TOKYO (Reuters) - One of the Federal Reserve’s newest policymakers on Thursday added his voice to the majority at the U.S. central bank calling for interest rate hikes amid rising business optimism and faster growth in the world’s biggest economy.
“I anticipate further gradual increases in the policy rate will be appropriate to both sustain a healthy labor market and stabilize inflation around our 2 percent objective,” Fed Governor Randal Quarles said in remarks prepared for delivery to the Institute for International Monetary Affairs in Tokyo.
“The U.S. economy appears to be performing very well and, certainly, is in the best shape that it has been in since the crisis and, by many metrics, since well before the crisis,” he said.
Investors have all but priced in another rate increase at the central bank’s next meeting, on March 20-21, and Fed officials have signaled they expect to deliver two more rate hikes before the year is out.
Quarles’ comments underscore the general consensus at the central bank for a continuation under new Fed Chair Jerome Powell of the slow monetary policy tightening that was initiated by his predecessor, Janet Yellen.
Noting a rise in business optimism, an increase in business investment, a strengthening labor market and an accelerating pace of economic growth, Quarles said the underlying fundamentals of the U.S. economy are strong.
Although inflation continues to run below the Fed’s 2 percent target despite unemployment at a 17-year low of 4.1 percent, he said, “A deviation from our target of a few tenths of 1 percentage point, especially one I expect to fade, does not cause me great concern.
On top of it all, Quarles noted, the Trump administration’s newly passed $1.5 trillion tax overhaul, along with other fiscal measures, “could help sustain the economy’s momentum in part by increasing demand, and also possibly by boosting the potential capacity of the economy by encouraging investment and supporting labor force participation.”
Low productivity growth, caused in part by weak investment, is hampering long-term U.S. economic growth prospects and should be a critical focus for policymakers, Quarles said.

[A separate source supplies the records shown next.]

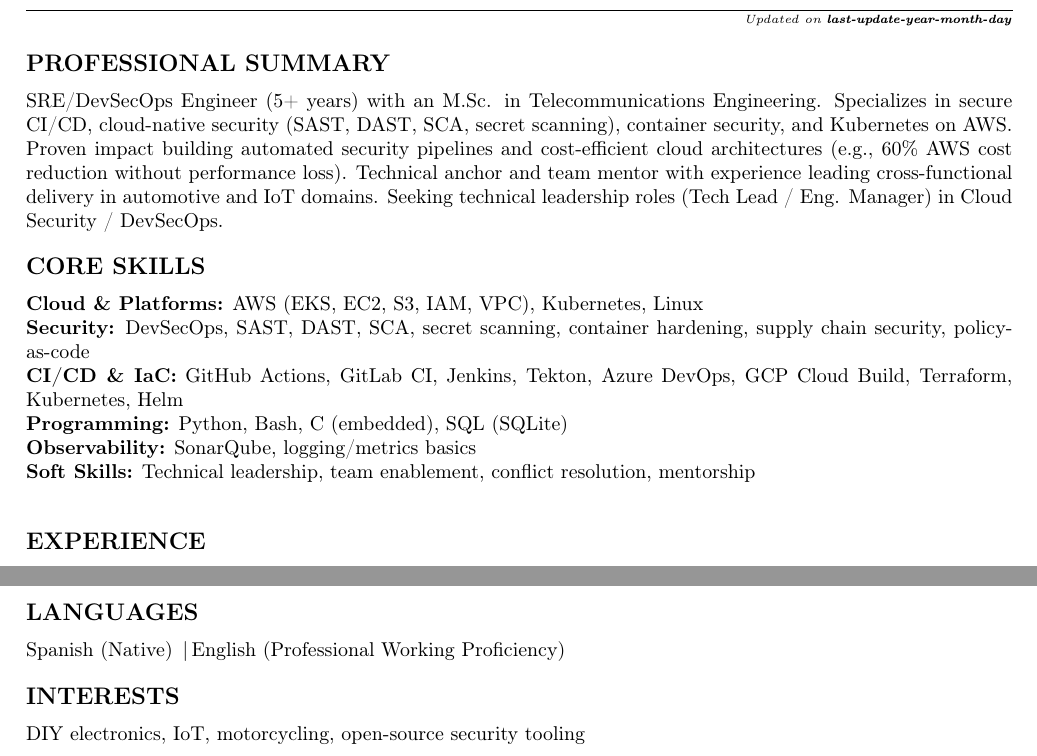
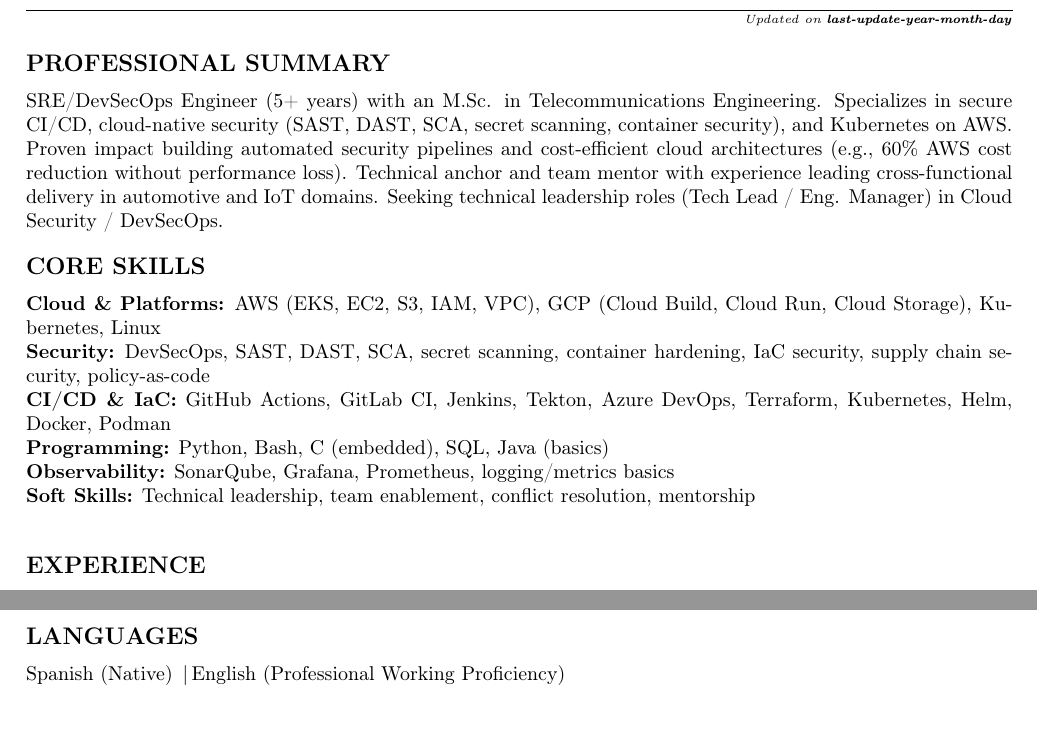
Before and after one commit to ivanmorenoj/ivanmorenoj, a LaTeX CV (curriculumVitae/cv_en.tex): two parts of pages 1 and 2 of 2, joined at a grey line, cut so that both start at the same text. Compiled offline with pdfLaTeX.

Commit message:
update resume

```diff
--- a/curriculumVitae/cv_en.tex
+++ b/curriculumVitae/cv_en.tex
@@ -54,15 +54,15 @@
 
 % ====== Professional Summary ======
 \section*{Professional Summary}
-SRE/DevSecOps Engineer (5+ years) with an M.Sc. in Telecommunications Engineering. Specializes in secure CI/CD, cloud-native security (SAST, DAST, SCA, secret scanning), container security, and Kubernetes on AWS. Proven impact building automated security pipelines and cost-efficient cloud architectures (e.g., 60\% AWS cost reduction without performance loss). Technical anchor and team mentor with experience leading cross-functional delivery in automotive and IoT domains. Seeking technical leadership roles (Tech Lead / Eng. Manager) in Cloud Security / DevSecOps.
+SRE/DevSecOps Engineer (5+ years) with an M.Sc. in Telecommunications Engineering. Specializes in secure CI/CD, cloud-native security (SAST, DAST, SCA, secret scanning, container security), and Kubernetes on AWS. Proven impact building automated security pipelines and cost-efficient cloud architectures (e.g., 60\% AWS cost reduction without performance loss). Technical anchor and team mentor with experience leading cross-functional delivery in automotive and IoT domains. Seeking technical leadership roles (Tech Lead / Eng. Manager) in Cloud Security / DevSecOps.
 
 % ====== Core Skills ======
 \section*{Core Skills}
-\skillcat{Cloud \& Platforms}{AWS (EKS, EC2, S3, IAM, VPC), Kubernetes, Linux}
-\skillcat{Security}{DevSecOps, SAST, DAST, SCA, secret scanning, container hardening, supply chain security, policy-as-code}
-\skillcat{CI/CD \& IaC}{GitHub Actions, GitLab CI, Jenkins, Tekton, Azure DevOps, GCP Cloud Build, Terraform, Kubernetes, Helm}
-\skillcat{Programming}{Python, Bash, C (embedded), SQL (SQLite)}
-\skillcat{Observability}{SonarQube, logging/metrics basics}
+\skillcat{Cloud \& Platforms}{AWS (EKS, EC2, S3, IAM, VPC), GCP (Cloud Build, Cloud Run, Cloud Storage), Kubernetes, Linux}
+\skillcat{Security}{DevSecOps, SAST, DAST, SCA, secret scanning, container hardening, IaC security, supply chain security, policy-as-code}
+\skillcat{CI/CD \& IaC}{GitHub Actions, GitLab CI, Jenkins, Tekton, Azure DevOps, Terraform, Kubernetes, Helm, Docker, Podman}
+\skillcat{Programming}{Python, Bash, C (embedded), SQL, Java (basics)}
+\skillcat{Observability}{SonarQube, Grafana, Prometheus, logging/metrics basics}
 \skillcat{Soft Skills}{Technical leadership, team enablement, conflict resolution, mentorship}
 
 % ====== Experience ======
@@ -129,9 +129,4 @@ DOI: \href{https://doi.org/10.1109/ISC251055.2020.9239009}{10.1109/ISC251055.202
 \section*{Languages}
 Spanish (Native) \sep English (Professional Working Proficiency)
 
-% ====== Interests ======
-\section*{Interests}
-DIY electronics, IoT, motorcycling, open-source security tooling
-
-
 \end{document}
```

Quarles, who started his job at the Fed in October, has previously focused most of his public comments on banking and other financial regulation.
Reporting by Leika Kihara; Writing by Ann Saphir; Editing by Leslie Adler